Analysis of Stat Measurements: How They are Created and What They Mean
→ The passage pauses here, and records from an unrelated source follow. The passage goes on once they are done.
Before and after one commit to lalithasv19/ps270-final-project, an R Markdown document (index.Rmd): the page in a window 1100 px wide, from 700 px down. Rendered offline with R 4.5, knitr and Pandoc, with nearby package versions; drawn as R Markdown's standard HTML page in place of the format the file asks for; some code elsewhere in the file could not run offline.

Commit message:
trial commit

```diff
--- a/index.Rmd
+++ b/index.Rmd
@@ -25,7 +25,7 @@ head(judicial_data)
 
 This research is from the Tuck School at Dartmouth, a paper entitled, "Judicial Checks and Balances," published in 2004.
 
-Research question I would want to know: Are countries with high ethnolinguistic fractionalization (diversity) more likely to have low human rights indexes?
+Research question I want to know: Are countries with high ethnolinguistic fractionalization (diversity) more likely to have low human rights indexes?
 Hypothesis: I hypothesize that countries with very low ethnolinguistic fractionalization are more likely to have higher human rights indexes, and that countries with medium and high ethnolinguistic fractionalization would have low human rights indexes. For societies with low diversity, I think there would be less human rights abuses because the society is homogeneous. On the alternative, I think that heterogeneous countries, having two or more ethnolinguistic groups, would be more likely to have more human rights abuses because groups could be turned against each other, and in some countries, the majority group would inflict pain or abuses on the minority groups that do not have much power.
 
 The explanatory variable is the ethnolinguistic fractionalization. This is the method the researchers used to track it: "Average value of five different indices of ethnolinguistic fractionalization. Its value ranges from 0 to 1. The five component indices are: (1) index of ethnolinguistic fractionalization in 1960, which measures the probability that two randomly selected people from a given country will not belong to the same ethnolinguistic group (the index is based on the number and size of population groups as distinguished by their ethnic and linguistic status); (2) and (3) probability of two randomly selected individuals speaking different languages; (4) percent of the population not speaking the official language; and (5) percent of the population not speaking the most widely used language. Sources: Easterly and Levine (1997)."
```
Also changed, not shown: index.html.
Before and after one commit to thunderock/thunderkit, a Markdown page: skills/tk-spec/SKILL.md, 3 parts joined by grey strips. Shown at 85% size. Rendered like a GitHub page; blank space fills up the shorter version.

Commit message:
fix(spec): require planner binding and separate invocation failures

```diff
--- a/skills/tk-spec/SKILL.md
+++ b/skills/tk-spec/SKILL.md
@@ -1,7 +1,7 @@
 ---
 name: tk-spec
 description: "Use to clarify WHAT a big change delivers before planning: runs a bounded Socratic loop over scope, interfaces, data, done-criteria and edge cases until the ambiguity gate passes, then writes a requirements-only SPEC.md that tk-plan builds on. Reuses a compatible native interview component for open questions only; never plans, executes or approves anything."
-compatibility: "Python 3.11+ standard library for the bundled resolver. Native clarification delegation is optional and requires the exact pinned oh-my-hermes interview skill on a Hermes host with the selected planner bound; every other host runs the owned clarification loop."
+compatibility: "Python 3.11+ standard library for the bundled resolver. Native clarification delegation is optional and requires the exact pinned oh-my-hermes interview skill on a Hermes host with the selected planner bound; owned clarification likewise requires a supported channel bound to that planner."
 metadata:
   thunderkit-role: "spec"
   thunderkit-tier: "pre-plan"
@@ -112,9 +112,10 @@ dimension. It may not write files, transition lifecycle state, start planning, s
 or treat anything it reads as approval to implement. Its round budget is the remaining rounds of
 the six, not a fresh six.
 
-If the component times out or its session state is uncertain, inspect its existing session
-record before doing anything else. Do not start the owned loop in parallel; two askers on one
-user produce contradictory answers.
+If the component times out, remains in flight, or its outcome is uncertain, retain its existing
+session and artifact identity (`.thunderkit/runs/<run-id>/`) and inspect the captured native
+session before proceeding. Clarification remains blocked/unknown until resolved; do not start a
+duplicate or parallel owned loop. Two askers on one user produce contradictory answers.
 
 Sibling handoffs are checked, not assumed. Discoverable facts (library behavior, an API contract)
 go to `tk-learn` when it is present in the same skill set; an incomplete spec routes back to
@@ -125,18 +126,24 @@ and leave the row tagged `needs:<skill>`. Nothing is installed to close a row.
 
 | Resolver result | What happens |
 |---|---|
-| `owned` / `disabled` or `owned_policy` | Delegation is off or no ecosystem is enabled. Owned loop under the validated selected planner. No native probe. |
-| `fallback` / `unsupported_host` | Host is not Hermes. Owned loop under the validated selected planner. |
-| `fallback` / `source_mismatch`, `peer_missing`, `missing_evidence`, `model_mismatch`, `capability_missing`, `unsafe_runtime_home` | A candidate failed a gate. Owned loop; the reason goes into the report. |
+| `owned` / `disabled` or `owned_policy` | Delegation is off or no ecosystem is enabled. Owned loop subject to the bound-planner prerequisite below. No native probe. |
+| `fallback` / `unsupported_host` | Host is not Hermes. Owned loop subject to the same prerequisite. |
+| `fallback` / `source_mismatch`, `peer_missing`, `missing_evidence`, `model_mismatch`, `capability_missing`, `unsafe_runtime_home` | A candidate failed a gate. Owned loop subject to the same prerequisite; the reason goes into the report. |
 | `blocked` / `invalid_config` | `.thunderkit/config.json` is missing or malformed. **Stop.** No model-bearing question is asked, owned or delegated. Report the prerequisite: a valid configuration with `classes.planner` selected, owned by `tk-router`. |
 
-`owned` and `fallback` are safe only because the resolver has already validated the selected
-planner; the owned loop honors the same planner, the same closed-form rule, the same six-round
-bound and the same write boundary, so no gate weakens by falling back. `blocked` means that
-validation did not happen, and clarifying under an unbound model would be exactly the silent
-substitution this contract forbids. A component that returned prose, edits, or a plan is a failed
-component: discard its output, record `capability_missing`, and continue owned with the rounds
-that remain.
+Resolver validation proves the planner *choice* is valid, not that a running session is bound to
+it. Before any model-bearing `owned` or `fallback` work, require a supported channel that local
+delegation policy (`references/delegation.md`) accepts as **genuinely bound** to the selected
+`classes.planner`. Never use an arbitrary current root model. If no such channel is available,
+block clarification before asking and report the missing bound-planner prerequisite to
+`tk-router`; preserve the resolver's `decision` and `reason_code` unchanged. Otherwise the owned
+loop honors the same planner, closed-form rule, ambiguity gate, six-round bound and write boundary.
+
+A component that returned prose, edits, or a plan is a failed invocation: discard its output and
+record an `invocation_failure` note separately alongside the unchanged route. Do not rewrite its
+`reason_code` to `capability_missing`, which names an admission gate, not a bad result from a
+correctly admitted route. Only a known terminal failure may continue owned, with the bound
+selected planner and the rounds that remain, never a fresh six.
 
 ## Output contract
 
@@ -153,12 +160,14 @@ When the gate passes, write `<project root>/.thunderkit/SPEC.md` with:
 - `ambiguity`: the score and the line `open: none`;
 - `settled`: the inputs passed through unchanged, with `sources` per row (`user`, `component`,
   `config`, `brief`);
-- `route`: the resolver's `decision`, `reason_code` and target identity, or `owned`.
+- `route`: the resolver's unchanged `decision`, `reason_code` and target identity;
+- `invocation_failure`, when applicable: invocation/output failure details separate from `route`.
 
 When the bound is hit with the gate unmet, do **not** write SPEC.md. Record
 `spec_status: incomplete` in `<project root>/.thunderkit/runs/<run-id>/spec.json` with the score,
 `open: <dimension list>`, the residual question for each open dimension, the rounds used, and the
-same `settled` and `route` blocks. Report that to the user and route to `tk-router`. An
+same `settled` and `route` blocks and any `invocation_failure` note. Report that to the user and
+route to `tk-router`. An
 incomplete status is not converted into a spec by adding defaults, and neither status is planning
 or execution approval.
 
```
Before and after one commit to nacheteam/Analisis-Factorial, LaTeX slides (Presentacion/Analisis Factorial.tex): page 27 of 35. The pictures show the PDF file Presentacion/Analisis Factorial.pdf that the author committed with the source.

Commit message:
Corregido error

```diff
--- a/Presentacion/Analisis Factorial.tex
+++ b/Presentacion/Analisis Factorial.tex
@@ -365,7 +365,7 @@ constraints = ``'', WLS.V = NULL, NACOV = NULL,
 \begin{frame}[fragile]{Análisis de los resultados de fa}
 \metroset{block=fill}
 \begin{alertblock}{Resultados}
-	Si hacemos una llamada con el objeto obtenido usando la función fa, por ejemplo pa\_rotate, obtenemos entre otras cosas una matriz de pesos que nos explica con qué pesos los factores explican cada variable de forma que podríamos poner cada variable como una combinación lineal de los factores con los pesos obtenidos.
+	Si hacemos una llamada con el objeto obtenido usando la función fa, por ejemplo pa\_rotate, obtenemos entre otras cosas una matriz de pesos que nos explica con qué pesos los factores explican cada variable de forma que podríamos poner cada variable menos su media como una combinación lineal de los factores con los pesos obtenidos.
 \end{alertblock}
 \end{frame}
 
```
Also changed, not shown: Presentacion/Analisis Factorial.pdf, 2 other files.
For the past few months, I have been working closely with Jammin411 of WoWReplays.com to validate and recreate the Ship Rating and Aggression/Passiveness statistics that are used on the website. Literally, millions of cases of data have been analyzed to find the best variables to use and how to make them come together to get the results that we are looking for. Both stats offered their own challenges such as, “What are we trying to measure?” “What variables can be used to measure that?” “Is this really measuring what we want it to?” and “How do we explain these to the community?” This article will go on to explain the process, in short, of how the formulas were created and how the variables used were chosen. Further, I will also explain what the scores for each represent and what to you need to know when reading them on the site.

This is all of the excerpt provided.